Prebiotics are the food that grows and sustains the good bacterial colonies.
In my clinic, I almost always recommend prebiotics to clients when trying to increase good bacteria in the gut; sometimes, I recommend prebiotics instead of probiotics.”

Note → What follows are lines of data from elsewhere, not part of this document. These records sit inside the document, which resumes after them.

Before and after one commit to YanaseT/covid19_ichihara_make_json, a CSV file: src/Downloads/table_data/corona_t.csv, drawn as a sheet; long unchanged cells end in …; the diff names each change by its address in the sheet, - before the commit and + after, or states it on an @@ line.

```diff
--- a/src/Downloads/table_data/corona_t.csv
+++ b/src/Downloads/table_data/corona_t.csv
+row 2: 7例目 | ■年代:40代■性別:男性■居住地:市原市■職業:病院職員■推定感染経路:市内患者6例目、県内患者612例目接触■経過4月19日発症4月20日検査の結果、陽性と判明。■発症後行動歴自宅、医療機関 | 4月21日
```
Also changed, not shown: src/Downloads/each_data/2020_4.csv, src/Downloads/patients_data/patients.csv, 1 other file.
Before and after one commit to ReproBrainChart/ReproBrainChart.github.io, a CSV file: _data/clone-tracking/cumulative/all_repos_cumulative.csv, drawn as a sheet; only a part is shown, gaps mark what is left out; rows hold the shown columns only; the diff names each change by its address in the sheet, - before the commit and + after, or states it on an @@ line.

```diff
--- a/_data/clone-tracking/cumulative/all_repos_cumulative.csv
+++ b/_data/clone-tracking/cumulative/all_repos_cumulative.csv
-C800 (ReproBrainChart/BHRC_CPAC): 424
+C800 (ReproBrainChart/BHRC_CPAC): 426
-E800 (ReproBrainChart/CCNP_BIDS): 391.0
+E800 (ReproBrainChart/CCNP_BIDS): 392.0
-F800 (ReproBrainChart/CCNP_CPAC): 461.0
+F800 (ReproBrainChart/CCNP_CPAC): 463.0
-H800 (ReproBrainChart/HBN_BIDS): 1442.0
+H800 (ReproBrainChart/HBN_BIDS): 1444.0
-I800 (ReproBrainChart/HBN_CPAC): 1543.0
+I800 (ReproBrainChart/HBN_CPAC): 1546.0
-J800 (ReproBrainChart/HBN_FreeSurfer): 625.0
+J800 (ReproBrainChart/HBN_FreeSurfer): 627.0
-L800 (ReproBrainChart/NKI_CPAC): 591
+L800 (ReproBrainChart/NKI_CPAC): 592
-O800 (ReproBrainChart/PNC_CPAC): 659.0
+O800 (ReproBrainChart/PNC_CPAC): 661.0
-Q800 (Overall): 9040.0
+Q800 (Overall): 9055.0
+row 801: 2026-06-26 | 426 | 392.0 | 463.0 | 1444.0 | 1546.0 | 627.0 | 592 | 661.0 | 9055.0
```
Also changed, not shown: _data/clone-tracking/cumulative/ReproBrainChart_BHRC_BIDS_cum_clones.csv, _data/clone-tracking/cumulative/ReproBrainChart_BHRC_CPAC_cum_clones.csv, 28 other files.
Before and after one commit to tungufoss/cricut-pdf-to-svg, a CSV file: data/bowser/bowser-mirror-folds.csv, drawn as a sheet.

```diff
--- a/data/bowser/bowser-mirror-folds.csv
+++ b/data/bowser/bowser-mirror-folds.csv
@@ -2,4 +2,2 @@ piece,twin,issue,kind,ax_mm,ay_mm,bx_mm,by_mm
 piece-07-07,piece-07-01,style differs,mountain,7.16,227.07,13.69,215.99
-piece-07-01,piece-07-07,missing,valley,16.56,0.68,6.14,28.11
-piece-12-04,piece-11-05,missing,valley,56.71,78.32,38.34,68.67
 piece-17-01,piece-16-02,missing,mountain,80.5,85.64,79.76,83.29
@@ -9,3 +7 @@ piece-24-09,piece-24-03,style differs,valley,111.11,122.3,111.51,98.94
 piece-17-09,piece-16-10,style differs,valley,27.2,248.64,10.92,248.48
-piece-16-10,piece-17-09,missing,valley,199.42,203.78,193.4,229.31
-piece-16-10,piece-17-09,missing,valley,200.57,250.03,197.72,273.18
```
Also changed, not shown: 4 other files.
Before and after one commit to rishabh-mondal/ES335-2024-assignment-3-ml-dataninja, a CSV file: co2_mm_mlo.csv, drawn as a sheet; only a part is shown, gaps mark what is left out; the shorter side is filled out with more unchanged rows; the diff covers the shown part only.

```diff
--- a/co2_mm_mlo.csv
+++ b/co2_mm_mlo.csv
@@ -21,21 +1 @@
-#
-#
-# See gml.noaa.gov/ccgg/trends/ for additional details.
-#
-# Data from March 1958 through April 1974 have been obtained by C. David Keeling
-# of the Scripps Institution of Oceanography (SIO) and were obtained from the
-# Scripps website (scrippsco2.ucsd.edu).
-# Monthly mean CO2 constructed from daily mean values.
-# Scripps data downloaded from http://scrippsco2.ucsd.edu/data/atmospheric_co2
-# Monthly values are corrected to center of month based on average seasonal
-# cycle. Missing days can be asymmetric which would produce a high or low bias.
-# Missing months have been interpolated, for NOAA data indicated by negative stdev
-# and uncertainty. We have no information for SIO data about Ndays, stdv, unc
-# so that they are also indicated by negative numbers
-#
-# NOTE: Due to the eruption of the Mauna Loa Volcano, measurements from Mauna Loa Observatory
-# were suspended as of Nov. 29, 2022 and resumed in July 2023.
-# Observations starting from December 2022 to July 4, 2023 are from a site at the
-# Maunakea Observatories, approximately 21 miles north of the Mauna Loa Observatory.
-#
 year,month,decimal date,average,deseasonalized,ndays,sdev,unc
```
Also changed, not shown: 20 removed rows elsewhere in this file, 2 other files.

Why? Research has shown that once we stop taking a probiotic, the number of good bacteria inevitably returns to pre-probiotic levels. Essentially, our gut bacteria diversity and numbers are set by the time we’re adults. However, there are a few things we can do to change these set points and increase our bacterial diversity and the number of colonies in our gut. When we take prebiotics, good bacterial colonies become more plentiful. More good bacteria equals better health.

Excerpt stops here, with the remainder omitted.